What you need to do -
The task here is to set down every line of the listing exactly.

Records shown -
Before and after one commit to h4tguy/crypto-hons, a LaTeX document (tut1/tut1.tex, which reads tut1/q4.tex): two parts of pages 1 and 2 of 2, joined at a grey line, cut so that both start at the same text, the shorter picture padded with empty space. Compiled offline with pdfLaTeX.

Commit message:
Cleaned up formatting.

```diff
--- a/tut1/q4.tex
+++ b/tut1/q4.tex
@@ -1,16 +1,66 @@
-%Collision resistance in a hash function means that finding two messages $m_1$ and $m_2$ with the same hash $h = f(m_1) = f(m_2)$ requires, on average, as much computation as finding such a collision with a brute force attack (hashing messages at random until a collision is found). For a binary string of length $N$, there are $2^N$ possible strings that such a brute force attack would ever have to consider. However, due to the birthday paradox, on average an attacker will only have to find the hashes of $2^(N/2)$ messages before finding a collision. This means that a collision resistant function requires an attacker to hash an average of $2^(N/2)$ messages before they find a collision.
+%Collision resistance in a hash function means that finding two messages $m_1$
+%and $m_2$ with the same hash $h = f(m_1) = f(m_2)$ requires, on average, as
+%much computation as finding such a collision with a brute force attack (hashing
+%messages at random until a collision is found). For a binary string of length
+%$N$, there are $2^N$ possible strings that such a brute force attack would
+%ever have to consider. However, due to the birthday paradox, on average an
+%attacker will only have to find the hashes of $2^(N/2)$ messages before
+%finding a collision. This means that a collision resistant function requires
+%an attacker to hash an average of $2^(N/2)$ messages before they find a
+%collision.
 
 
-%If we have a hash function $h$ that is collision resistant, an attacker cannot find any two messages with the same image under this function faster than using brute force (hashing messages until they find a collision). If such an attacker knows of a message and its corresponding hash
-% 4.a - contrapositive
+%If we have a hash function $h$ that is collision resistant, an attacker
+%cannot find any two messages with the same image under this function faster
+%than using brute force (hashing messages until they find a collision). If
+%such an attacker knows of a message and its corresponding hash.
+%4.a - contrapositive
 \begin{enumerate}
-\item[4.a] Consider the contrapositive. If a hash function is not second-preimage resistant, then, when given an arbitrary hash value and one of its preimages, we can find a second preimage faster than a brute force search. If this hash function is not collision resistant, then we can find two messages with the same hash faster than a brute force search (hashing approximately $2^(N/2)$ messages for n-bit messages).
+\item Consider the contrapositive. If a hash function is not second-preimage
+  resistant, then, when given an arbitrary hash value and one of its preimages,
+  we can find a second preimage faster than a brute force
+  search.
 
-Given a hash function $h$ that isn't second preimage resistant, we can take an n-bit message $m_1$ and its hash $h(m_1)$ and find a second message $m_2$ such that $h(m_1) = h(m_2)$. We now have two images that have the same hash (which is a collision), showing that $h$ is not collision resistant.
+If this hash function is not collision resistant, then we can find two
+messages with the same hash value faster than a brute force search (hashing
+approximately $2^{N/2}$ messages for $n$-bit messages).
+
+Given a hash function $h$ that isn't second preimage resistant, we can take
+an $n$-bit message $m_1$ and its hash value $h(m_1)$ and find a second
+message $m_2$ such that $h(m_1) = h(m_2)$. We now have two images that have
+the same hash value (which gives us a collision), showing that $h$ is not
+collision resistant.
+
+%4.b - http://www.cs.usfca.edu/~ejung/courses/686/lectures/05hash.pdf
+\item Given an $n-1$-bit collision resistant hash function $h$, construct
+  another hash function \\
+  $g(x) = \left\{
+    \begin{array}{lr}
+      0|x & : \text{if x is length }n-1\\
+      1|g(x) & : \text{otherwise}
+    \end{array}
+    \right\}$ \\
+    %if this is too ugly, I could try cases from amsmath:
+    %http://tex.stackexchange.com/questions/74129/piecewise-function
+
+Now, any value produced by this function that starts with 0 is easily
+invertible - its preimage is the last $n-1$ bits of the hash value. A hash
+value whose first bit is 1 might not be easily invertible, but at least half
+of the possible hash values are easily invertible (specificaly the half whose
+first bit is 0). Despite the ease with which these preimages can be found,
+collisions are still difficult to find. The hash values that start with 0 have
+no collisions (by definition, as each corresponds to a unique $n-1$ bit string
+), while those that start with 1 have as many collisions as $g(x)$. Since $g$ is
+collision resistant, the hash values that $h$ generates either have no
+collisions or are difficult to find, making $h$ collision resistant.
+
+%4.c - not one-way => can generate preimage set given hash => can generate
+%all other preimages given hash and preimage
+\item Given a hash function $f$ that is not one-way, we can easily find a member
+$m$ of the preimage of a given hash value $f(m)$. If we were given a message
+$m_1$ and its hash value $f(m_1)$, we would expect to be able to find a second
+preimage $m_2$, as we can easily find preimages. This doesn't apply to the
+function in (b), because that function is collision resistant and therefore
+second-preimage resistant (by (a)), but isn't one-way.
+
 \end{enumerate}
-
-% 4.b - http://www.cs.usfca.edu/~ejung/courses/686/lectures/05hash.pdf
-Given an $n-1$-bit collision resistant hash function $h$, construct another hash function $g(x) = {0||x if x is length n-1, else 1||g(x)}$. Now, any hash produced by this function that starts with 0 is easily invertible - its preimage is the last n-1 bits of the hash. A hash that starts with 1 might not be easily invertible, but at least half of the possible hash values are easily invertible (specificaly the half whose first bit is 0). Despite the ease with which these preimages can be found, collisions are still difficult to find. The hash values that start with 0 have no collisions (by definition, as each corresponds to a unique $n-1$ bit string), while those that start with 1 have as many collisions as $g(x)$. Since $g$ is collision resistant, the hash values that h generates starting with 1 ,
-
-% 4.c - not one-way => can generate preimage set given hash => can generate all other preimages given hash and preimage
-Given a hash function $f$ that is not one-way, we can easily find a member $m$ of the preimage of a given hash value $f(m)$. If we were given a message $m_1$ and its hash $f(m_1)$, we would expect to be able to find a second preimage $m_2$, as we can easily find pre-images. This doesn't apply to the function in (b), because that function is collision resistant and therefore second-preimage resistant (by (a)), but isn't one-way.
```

Answer below -
Before and after one commit to h4tguy/crypto-hons, a LaTeX document (tut1/tut1.tex, which reads tut1/q4.tex): two parts of pages 1 and 2 of 2, joined at a grey line, cut so that both start at the same text, the shorter picture padded with empty space. Compiled offline with pdfLaTeX.

Commit message:
Cleaned up formatting.

```diff
--- a/tut1/q4.tex
+++ b/tut1/q4.tex
@@ -1,16 +1,66 @@
-%Collision resistance in a hash function means that finding two messages $m_1$ and $m_2$ with the same hash $h = f(m_1) = f(m_2)$ requires, on average, as much computation as finding such a collision with a brute force attack (hashing messages at random until a collision is found). For a binary string of length $N$, there are $2^N$ possible strings that such a brute force attack would ever have to consider. However, due to the birthday paradox, on average an attacker will only have to find the hashes of $2^(N/2)$ messages before finding a collision. This means that a collision resistant function requires an attacker to hash an average of $2^(N/2)$ messages before they find a collision.
+%Collision resistance in a hash function means that finding two messages $m_1$
+%and $m_2$ with the same hash $h = f(m_1) = f(m_2)$ requires, on average, as
+%much computation as finding such a collision with a brute force attack (hashing
+%messages at random until a collision is found). For a binary string of length
+%$N$, there are $2^N$ possible strings that such a brute force attack would
+%ever have to consider. However, due to the birthday paradox, on average an
+%attacker will only have to find the hashes of $2^(N/2)$ messages before
+%finding a collision. This means that a collision resistant function requires
+%an attacker to hash an average of $2^(N/2)$ messages before they find a
+%collision.
 
 
-%If we have a hash function $h$ that is collision resistant, an attacker cannot find any two messages with the same image under this function faster than using brute force (hashing messages until they find a collision). If such an attacker knows of a message and its corresponding hash
-% 4.a - contrapositive
+%If we have a hash function $h$ that is collision resistant, an attacker
+%cannot find any two messages with the same image under this function faster
+%than using brute force (hashing messages until they find a collision). If
+%such an attacker knows of a message and its corresponding hash.
+%4.a - contrapositive
 \begin{enumerate}
-\item[4.a] Consider the contrapositive. If a hash function is not second-preimage resistant, then, when given an arbitrary hash value and one of its preimages, we can find a second preimage faster than a brute force search. If this hash function is not collision resistant, then we can find two messages with the same hash faster than a brute force search (hashing approximately $2^(N/2)$ messages for n-bit messages).
+\item Consider the contrapositive. If a hash function is not second-preimage
+  resistant, then, when given an arbitrary hash value and one of its preimages,
+  we can find a second preimage faster than a brute force
+  search.
 
-Given a hash function $h$ that isn't second preimage resistant, we can take an n-bit message $m_1$ and its hash $h(m_1)$ and find a second message $m_2$ such that $h(m_1) = h(m_2)$. We now have two images that have the same hash (which is a collision), showing that $h$ is not collision resistant.
+If this hash function is not collision resistant, then we can find two
+messages with the same hash value faster than a brute force search (hashing
+approximately $2^{N/2}$ messages for $n$-bit messages).
+
+Given a hash function $h$ that isn't second preimage resistant, we can take
+an $n$-bit message $m_1$ and its hash value $h(m_1)$ and find a second
+message $m_2$ such that $h(m_1) = h(m_2)$. We now have two images that have
+the same hash value (which gives us a collision), showing that $h$ is not
+collision resistant.
+
+%4.b - http://www.cs.usfca.edu/~ejung/courses/686/lectures/05hash.pdf
+\item Given an $n-1$-bit collision resistant hash function $h$, construct
+  another hash function \\
+  $g(x) = \left\{
+    \begin{array}{lr}
+      0|x & : \text{if x is length }n-1\\
+      1|g(x) & : \text{otherwise}
+    \end{array}
+    \right\}$ \\
+    %if this is too ugly, I could try cases from amsmath:
+    %http://tex.stackexchange.com/questions/74129/piecewise-function
+
+Now, any value produced by this function that starts with 0 is easily
+invertible - its preimage is the last $n-1$ bits of the hash value. A hash
+value whose first bit is 1 might not be easily invertible, but at least half
+of the possible hash values are easily invertible (specificaly the half whose
+first bit is 0). Despite the ease with which these preimages can be found,
+collisions are still difficult to find. The hash values that start with 0 have
+no collisions (by definition, as each corresponds to a unique $n-1$ bit string
+), while those that start with 1 have as many collisions as $g(x)$. Since $g$ is
+collision resistant, the hash values that $h$ generates either have no
+collisions or are difficult to find, making $h$ collision resistant.
+
+%4.c - not one-way => can generate preimage set given hash => can generate
+%all other preimages given hash and preimage
+\item Given a hash function $f$ that is not one-way, we can easily find a member
+$m$ of the preimage of a given hash value $f(m)$. If we were given a message
+$m_1$ and its hash value $f(m_1)$, we would expect to be able to find a second
+preimage $m_2$, as we can easily find preimages. This doesn't apply to the
+function in (b), because that function is collision resistant and therefore
+second-preimage resistant (by (a)), but isn't one-way.
+
 \end{enumerate}
-
-% 4.b - http://www.cs.usfca.edu/~ejung/courses/686/lectures/05hash.pdf
-Given an $n-1$-bit collision resistant hash function $h$, construct another hash function $g(x) = {0||x if x is length n-1, else 1||g(x)}$. Now, any hash produced by this function that starts with 0 is easily invertible - its preimage is the last n-1 bits of the hash. A hash that starts with 1 might not be easily invertible, but at least half of the possible hash values are easily invertible (specificaly the half whose first bit is 0). Despite the ease with which these preimages can be found, collisions are still difficult to find. The hash values that start with 0 have no collisions (by definition, as each corresponds to a unique $n-1$ bit string), while those that start with 1 have as many collisions as $g(x)$. Since $g$ is collision resistant, the hash values that h generates starting with 1 ,
-
-% 4.c - not one-way => can generate preimage set given hash => can generate all other preimages given hash and preimage
-Given a hash function $f$ that is not one-way, we can easily find a member $m$ of the preimage of a given hash value $f(m)$. If we were given a message $m_1$ and its hash $f(m_1)$, we would expect to be able to find a second preimage $m_2$, as we can easily find pre-images. This doesn't apply to the function in (b), because that function is collision resistant and therefore second-preimage resistant (by (a)), but isn't one-way.
```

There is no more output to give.